And what performances they gave! I am fully persuaded that there are occasions when concerts given under less than ideal conditions result in performances that thrill in a way that those which are more considered and matured do not quite. Perhaps the adrenalin takes over. Whatever, these performances certainly did thrill this listener. Jack Liebeck is, of course, an established international soloist who has appeared in the city before, but the cellist Christian–Pierre La Marca was completely new to me and the pianist only known by reputation. Exploration of the internet suggests that that had been very much my loss and what happened in this concert re-inforced that feeling . Barely a moment went by without the trio as a whole or one or other of the ensemble  causing one to catch one’s breath with delight.

In the opening work , Haydn’s Piano Trio No. 43, there was perhaps some settling down. At times in live performance piano trios can create considerable problems of balance and here there were moments when the piano tended to over lay the two string instruments. However, the way in which from the beginning the latter so naturally leant into the phrases suggested real class. The opening movement of this joyous work had a great lift and bounce, the sudden change from the lyricism of the opening of the second movement into the dramatic  was memorable and the wit of the last movement was brilliantly effected. By this time it was as if the three had been playing together for years. Of all the great composers Haydn can be relied upon to deliver the feel good factor and that is exactly what was communicated here.

And then came Dvorak’s Dumky Piano Trio which for me has special memories. Decades ago there was a very moving serial on TV which charted the lives and deaths of a Jewish family during the Nazi period and in which the pervading accompanying music was a cello tune of infinite sadness. At the time I thought it to be music of Jewish origin.

Then, sometime later I heard this Trio for the first time and in the fourth movement immediately recognised where the tune came from. Of course, by that time the associations already formed were not to be dismissed from the mind and perhaps they shouldn’t be. The fact that the dumka is of Ukrainian origin possibly makes little difference. The choice of this music for the subject matter of the serial could be argued to be absolutely apt. Is it fanciful to feel in the work at times a sense of an Eastern European culture and its music soon to be lost? After all throughout Europe at this time there was an urgent recording of folk music for posterity before it disappeared for ever. In this work it is made all the more poignant by the way, together with many moments of elegiac sadness,  the joy and the vitality of that culture is so vividly communicated as well.

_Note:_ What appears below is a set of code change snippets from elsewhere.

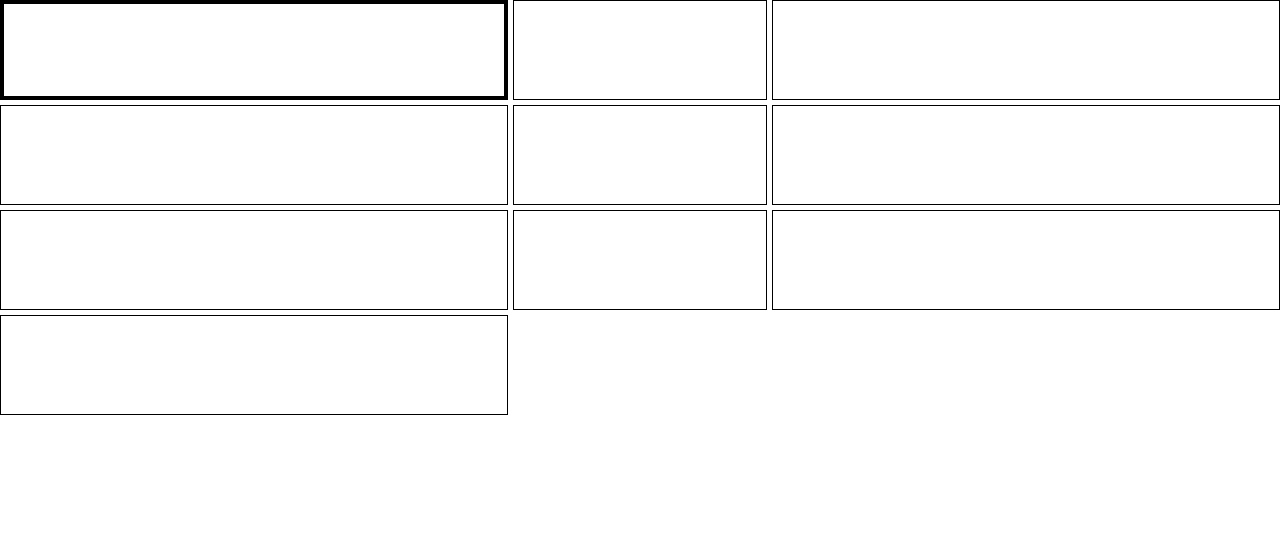
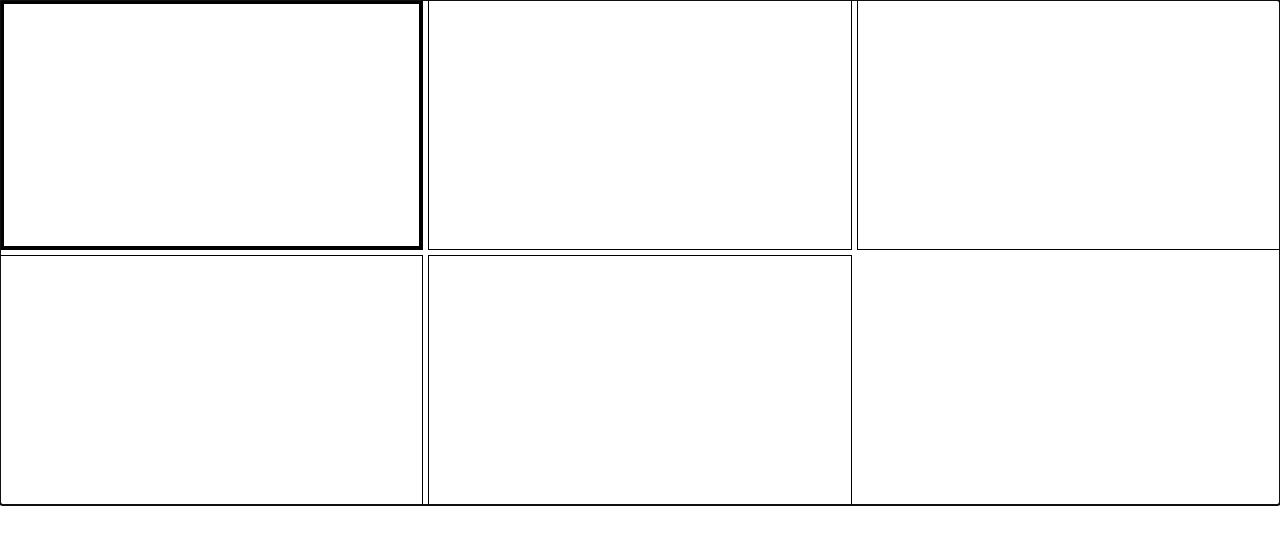
Before and after one commit to SleepyWerewolf/react-grid-navigation, a React (Create React App) app: page / in a window 1280 px wide. Shown: the top 544 px of the page. Built offline with nearby package versions, Linux system fonts and the light colour scheme.

Commit message:
clean up navigation and add mouse hover

```diff
--- a/package.json
+++ b/package.json
@@ -1,5 +1,5 @@
 {
-  "name": "game-ui-test",
+  "name": "react-grid-navigation",
   "version": "0.1.0",
   "private": true,
   "dependencies": {
--- a/src/App.tsx
+++ b/src/App.tsx
@@ -5,9 +5,13 @@ import { FocusContainer } from './components/NavigationFocus/FocusContainer';
 const App: React.FC = () => {
   return (
     <FocusContainer
-      items={[
-        {}, {}, {}, {}, {},
-        {}, {}, {}, {}, {},
+      columnConfig = {[{ width: '1fr' }, { width: '1fr' }, { width: '1fr' }]}
+      rowConfig={[{ height: 'minmax(250px, auto)' }, { height: 'minmax(250px, auto)' }]}
+      // gridTemplateColumns = 'repeat(4 1fr)'
+      // gridTemplateRows = 'repeat(2, minmax(250px, auto))'
+      items = {[
+        {}, {}, {}, {},
+        {},
       ]}
     />
   );
--- a/src/components/NavigationFocus/FocusContainer.tsx
+++ b/src/components/NavigationFocus/FocusContainer.tsx
@@ -1,14 +1,40 @@
-import React, { useState, createRef } from 'react';
+import React, { useState, createRef, useMemo } from 'react';
+
 import { FocusItem, IFocusItemProps } from './FocusItem';
-import { getNextFocusIndex, getDirection } from './get-next-focus-index';
+import { getDirection, getNextFocusIndex } from './get-next-focus-index';
+
+interface IColumnConfig {
+  width: string;
+}
+
+interface IRowConfig {
+  height: string;
+}
 
 export interface IFocusContainerProps {
-  items: Omit<IFocusItemProps, 'isActive' | 'ref'>[];
+  gridGap?: string;
+  onDownExit?: () => void;
+  onLeftExit?: () => void;
+  onRightExit?: () => void;
+  onTopExit?: () => void;
+
+  columnConfig: IColumnConfig[];
+  items: Omit<IFocusItemProps, 'isActive' | 'onHover' | 'ref'>[];
+  rowConfig: IRowConfig[];
 }
+
+const generateColumnTemplate = (columnConfig: IColumnConfig[]) =>
+  columnConfig.reduce((accumulator, config) => `${accumulator} ${config.width}`, '');
+
+const generateRowTemplate = (rowConfig: IRowConfig[]) =>
+  rowConfig.reduce((accumulator, config) => `${accumulator} ${config.height}`, '');
 
 export const FocusContainer = (props: IFocusContainerProps) => {
   const [ focusIndex, setFocusIndex ] = useState(0);
+  const gridTemplateColumns = useMemo(() => generateColumnTemplate(props.columnConfig), [props.columnConfig]);
+  const gridTemplateRows = useMemo(() => generateRowTemplate(props.rowConfig), [props.rowConfig]);
   const refs = props.items.map(() => createRef<HTMLDivElement>());
+
   return (
     <div
       className='focus-container'
@@ -16,15 +42,21 @@ export const FocusContainer = (props: IFocusContainerProps) => {
         const direction = getDirection(key.toLowerCase());
 
         if (direction) {
-          const nextFocusIndex = getNextFocusIndex(refs, focusIndex, direction);
-          setFocusIndex(nextFocusIndex);
+          const nextFocusIndex = getNextFocusIndex(refs, props.columnConfig.length, focusIndex, direction);
+          const focusItem = refs[nextFocusIndex];
+
+          if (focusItem.current) {
+            focusItem.current.focus();
+            setFocusIndex(nextFocusIndex);
+          }
         }
       }}
+      ref={div => div && div.focus()}
       style={{
         display: 'grid',
-        gridTemplateColumns: '2fr 1fr 2fr',
-        gridGap: '5px',
-        gridAutoRows: 'minmax(100px, auto)',
+        gridTemplateColumns,
+        gridTemplateRows,
+        gridGap: props.gridGap || '5px',
       }}
       tabIndex={0}
     >
@@ -34,6 +66,11 @@ export const FocusContainer = (props: IFocusContainerProps) => {
 
           isActive={focusIndex === index}
           key={index}
+          onHover={() => {
+            if (focusIndex !== index) {
+              setFocusIndex(index)
+            }
+          }}
           ref={refs[index]}
         />
       )}
--- a/src/components/NavigationFocus/FocusItem.tsx
+++ b/src/components/NavigationFocus/FocusItem.tsx
@@ -1,16 +1,21 @@
 import React, { forwardRef } from 'react';
 
+import { debounce } from '../../utils/debounce';
+
 export interface IFocusItemProps {
+  onEnter?: () => void;
+  width?: string;
+
   isActive: boolean;
+  onHover: () => void;
 }
 
 export const FocusItem = forwardRef<HTMLDivElement, IFocusItemProps>((props, ref) => (
   <div
     className='focus-item'
+    onMouseMove={debounce(() => props.onHover(), 100).handler}
     ref={ref}
-    style={{
-      border: `${props.isActive ? 4 : 1}px solid black`
-    }}
+    style={{ border: `${props.isActive ? 4 : 1}px solid black` }}
   >
     {props.children}
   </div>
--- a/src/components/NavigationFocus/get-next-focus-index.ts
+++ b/src/components/NavigationFocus/get-next-focus-index.ts
@@ -2,6 +2,7 @@ import { RefObject } from 'react';
 
 type Direction = 'up' | 'down' | 'left' | 'right';
 
+// TODO: Add gamepad keys
 const DirectionalKeyMap: { [key: string]: Direction | undefined } = {
   arrowup: 'up',
   w: 'up',
@@ -15,26 +16,48 @@ const DirectionalKeyMap: { [key: string]: Direction | undefined } = {
 
 export const getDirection = (key: string) => DirectionalKeyMap[key];
 
-export const getNextFocusIndex = (refObjects: RefObject<HTMLDivElement>[], activeIndex: number, direction: Direction) => {
-  if (!refObjects[0].current) {
+export const getNextFocusIndex = (refObjects: RefObject<HTMLDivElement>[], itemsPerRow: number, activeIndex: number, direction: Direction) => {
+  const gridNum = refObjects.length;
+  const currentNode = refObjects[activeIndex].current;
+
+  if (!currentNode) {
     return activeIndex;
   }
 
-  const gridNum = refObjects.length;
-  const baseOffset = refObjects[0].current.offsetTop;
-  const breakIndex = refObjects.findIndex(item => item.current ? item.current.offsetTop > baseOffset : false)
-  const itemsPerRow = breakIndex === -1 ? gridNum : breakIndex;
+  switch (direction) {
+    case 'up': {
+      const isTopRow = activeIndex <= itemsPerRow - 1;
+      if (!isTopRow) {
+        activeIndex -= itemsPerRow;
+      }
 
-  const isTopRow = activeIndex <= itemsPerRow - 1;
-  const isBottomRow = activeIndex >= gridNum - itemsPerRow;
-  const isLeftColumn = activeIndex % itemsPerRow === 0;
-  const isRightColumn = activeIndex % itemsPerRow === itemsPerRow - 1 || activeIndex === gridNum - 1;
+      break;
+    }
 
-  switch (direction) {
-    case 'up': return isTopRow ? activeIndex : activeIndex - itemsPerRow;
-    case 'down': return isBottomRow ? activeIndex : activeIndex + itemsPerRow;
-    case 'left': return isLeftColumn ? activeIndex : activeIndex - 1;
-    case 'right': return isRightColumn ? activeIndex : activeIndex + 1;
-    default: return activeIndex;
+    case 'down': {
+      const isBottomRow = activeIndex >= gridNum - itemsPerRow;
+      if (!isBottomRow) {
+        activeIndex += itemsPerRow;
+      }
+      break;
+    }
+
+    case 'left': {
+      const isLeftColumn = activeIndex % itemsPerRow === 0;
+      if (!isLeftColumn) {
+        activeIndex--;
+      }
+      break;
+    }
+
+    case 'right': {
+      const isRightColumn = activeIndex % itemsPerRow === itemsPerRow - 1 || activeIndex === gridNum - 1;
+      if (!isRightColumn) {
+        activeIndex++;
+      }
+      break;
+    }
   }
-}
+
+  return activeIndex;
+};
--- /dev/null
+++ b/src/utils/debounce.ts
@@ -0,0 +1,24 @@
+export const debounce = (callback: Function, timeoutMs: number, shouldHandleFirstCall = false) => {
+  let lastCall = shouldHandleFirstCall ? -1 : performance.now();
+  let timeoutHandle: NodeJS.Timeout;
+
+  return {
+    handler: (...args: any[]) => {
+      clearTimeout(timeoutHandle);
+      const now = performance.now();
+      const dt = now - lastCall;
+      const shouldCallNow = dt > timeoutMs;
+
+      if (shouldCallNow) {
+        lastCall = now;
+        callback(...args);
+      } else {
+        timeoutHandle = setTimeout(() => {
+          lastCall = performance.now();
+          callback(...args);
+        }, timeoutMs);
+      }
+    },
+    cancel: () => clearTimeout(timeoutHandle),
+  }
+};
```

The work is also something of a riposte to the assumption that an episodic structure in music is inferior to that which displays symphonic argument. This performance made clear that the range of feeling, the subtlety of so much of the music in its colouring and in its dramatic contrasts, together with the sheer magic of this composer’s melodic gifts , all serve to keep the work constantly afloat and stamp it as one the greatest  in the chamber music repertoire. Indeed, during the performance I effectively gave up scribbling because I found myself literally overwhelmed by the felicities that I was noticing on the way. In the second movement, for instance, the cello melody of infinite poignancy was played to aching effect, the piano playing created at times a crystalline silver bell- like quality in the treble, the violin danced its way wonderfully through the polka section before all three combined to create a sound world of breathtaking beauty as the quiet of the opening returned. To this listener the exquisiteness of the sound produced almost stopped time in its tracks for an instance. After that I very wisely stuffed my pen into my pocket and surrendered utterly to the music. Words in this instance could simply not do justice to either the music or the playing, so why try, I thought.